Giving attorneys insights and practical guidance on how to improve the collaboration between attorneys and parenting evaluators, this book examines all aspects of this collaboration. Looking at when this interaction occurs to the processes that can and should be implemented to prepare effective parenting plans for clients, the book also provides definitions of the roles of mental health professionals in parenting evaluations and the applicable laws and standards for each professional.
When handling an adoption case, the family lawyer guides the client through the types of adoptions, determining the applicable laws for a particular adoption, to ensure that it can be legally finalized in that jurisdiction. Now updated, this is an accessible resource for handling all aspects of an adoption case. Making it an useful desk reference, it explains the fundamentals of adoption law and provides detailed information, advice on client consultations, guidance for each step in the legal process, and an array of sample forms.
A respected legal resource, The Indian Child Welfare Act Handbook provides a comprehensive source to assist lawyers, social workers, counselors, and others whose professions and interests involve them with Native American children. This updated edition incorporates the hundreds of new legal decisions since the last edition, including the impact of the recent Department of Interior’s ICWA regulations and two critical Supreme Court decisions. The authors examine case law from courts around the country – this is an issue not confined to reservations and their border towns.

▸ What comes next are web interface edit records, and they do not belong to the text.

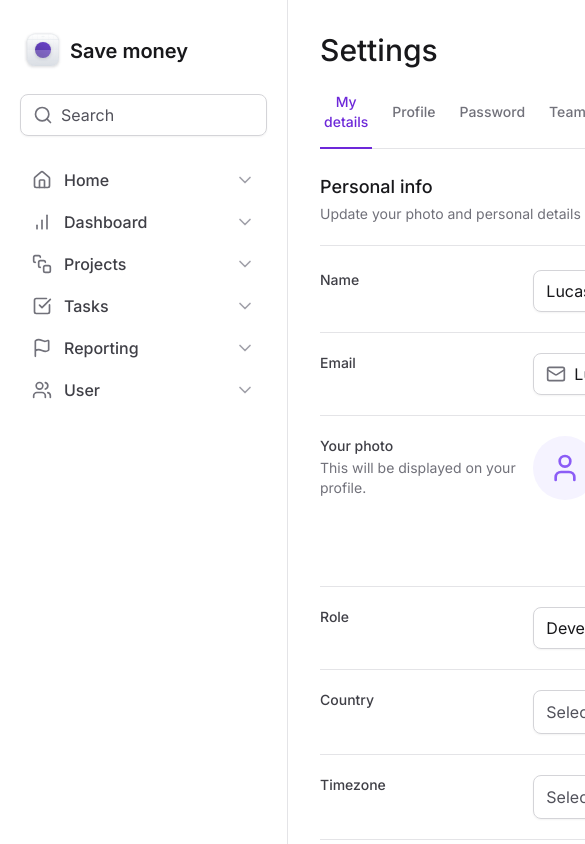
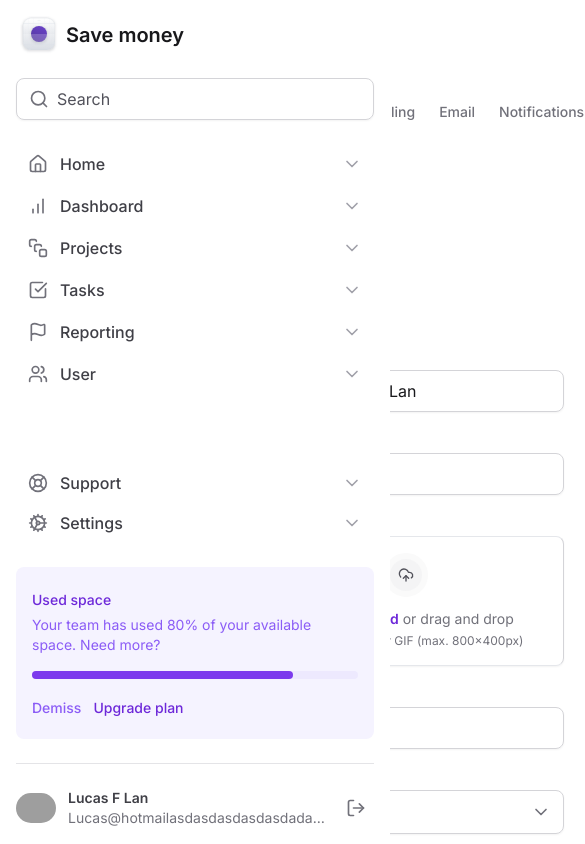
Before and after one commit to LucasFLan/settings-page, a Next.js app: page / in a window 390 px wide. Shown: the top 844 px of the page, 585 px wide, since content can reach past the window. Built offline with nearby package versions, Linux system fonts and the light colour scheme; grey boxes are pictures that could not be loaded.

Commit message:
Sidebar responsiva

```diff
--- a/src/components/Form/FileInput/fileInput-item.tsx
+++ b/src/components/Form/FileInput/fileInput-item.tsx
@@ -49,15 +49,15 @@
       {state === "error" ? (
         <div className="flex flex-1 flex-col items-start gap-1">
           <div className="flex flex-col">
-            <span className="text-error-700 text-sm font-medium">
+            <span className="text-sm font-medium text-error-700">
               Upload failed, please try again.
             </span>
-            <span className="text-error-600 text-sm">{name}</span>
+            <span className="text-sm text-error-600">{name}</span>
           </div>
 
           <button
             type="button"
-            className="text-error-700 hover:text-error-900 text-sm font-semibold"
+            className="text-sm font-semibold text-error-700 hover:text-error-900"
           >
             Try again
           </button>
--- a/src/components/Sidebar/index.tsx
+++ b/src/components/Sidebar/index.tsx
@@ -17,7 +17,7 @@
 
 export const Sidebar = () => {
   return (
-    <aside className="flex flex-col gap-6 border-r border-zinc-200 px-5 py-8">
+    <aside className="fixed bottom-0 left-0 right-0 top-0 z-20 flex flex-col gap-6 border-zinc-200 bg-white p-4 lg:relative lg:right-auto lg:w-80 lg:border-r lg:px-5 lg:py-8">
       <Logo />
       <Input.Root>
         <Input.Prefix>
```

Children are the central focus in any custody case. Frequently, however, parents, lawyers, and even judges, lose sight of this. Opinions are evolving about how to keep the child as the case’s focus. One such opinion believes a child's voice should play a key role in any custodial arrangement. This opens a wide range of questions and concerns: why should we listen to a child, what potential concerns exist when listening to them, and how do we solicit their opinions? This book is written provide a framework for addressing those questions and providing the most productive answers.
A unique family law resource, this book by a psychologist with extensive experience in working with children, and an attorney who almost exclusively represents children in dependency court matters, reflects the real-world issues that are critical for working with child clients in dependency and family court settings. This is a clearly written and logical resource accessible to lawyers and related professionals at any level of experience.
To facilitate the creation of high-quality parenting plans, this book combines practical considerations along with extensive research, theory, and scholarly debate to present a thorough, focused, and useful guide for attorneys and related professionals. Beginning with the basic considerations for an effective plan, further chapters offer tools for attorneys and others to craft appropriate and workable plans for their clients.
The Hague Abduction Convention, Second Edition, provides a clear explanation of how the Hague Convention on the Civil Aspects of International Child Abduction works in the United States.
This clearly written guide provides family law practitioners with the practical knowledge and tools they need to analyze the Uniform Child Custody Jurisdiction and Enforcement Act (UCCJEA) and the Parental Kidnapping Prevention Act (PKPA).
How do you identify a child alienated by one parent against the other? This practical guide discusses all aspects of a case where an alienated child may be involved, from identifying the process to making the presentation in court.
This book takes a practical look at what special needs are, how they are relevant in the arena of divorce, and what lawyers can do to make the system work better for these children and their families. It examines how child support guidelines and standard visitation schedules often don't meet the needs of special needs children, and provides a model child support chart, parenting plan, and modification for these cases.
According to recent statistics, the number of both reported and substantiated child sexual abuse cases continues to increase. As a result, it is highly probable that most family law practitioners and judges will be involved in a case where an allegation is raised regarding sexual contact or activity between the child and a member of the child's family or household. Child Sexual Abuse in Civil Cases by Ann M. Haralambie cuts through the clutter of assumptions, myths, and preconceived ideas to provide a balanced, informative, and ultimately strategic guide to handling cases of abuse in non-stranger situations and the legal interventions available to the practitioner.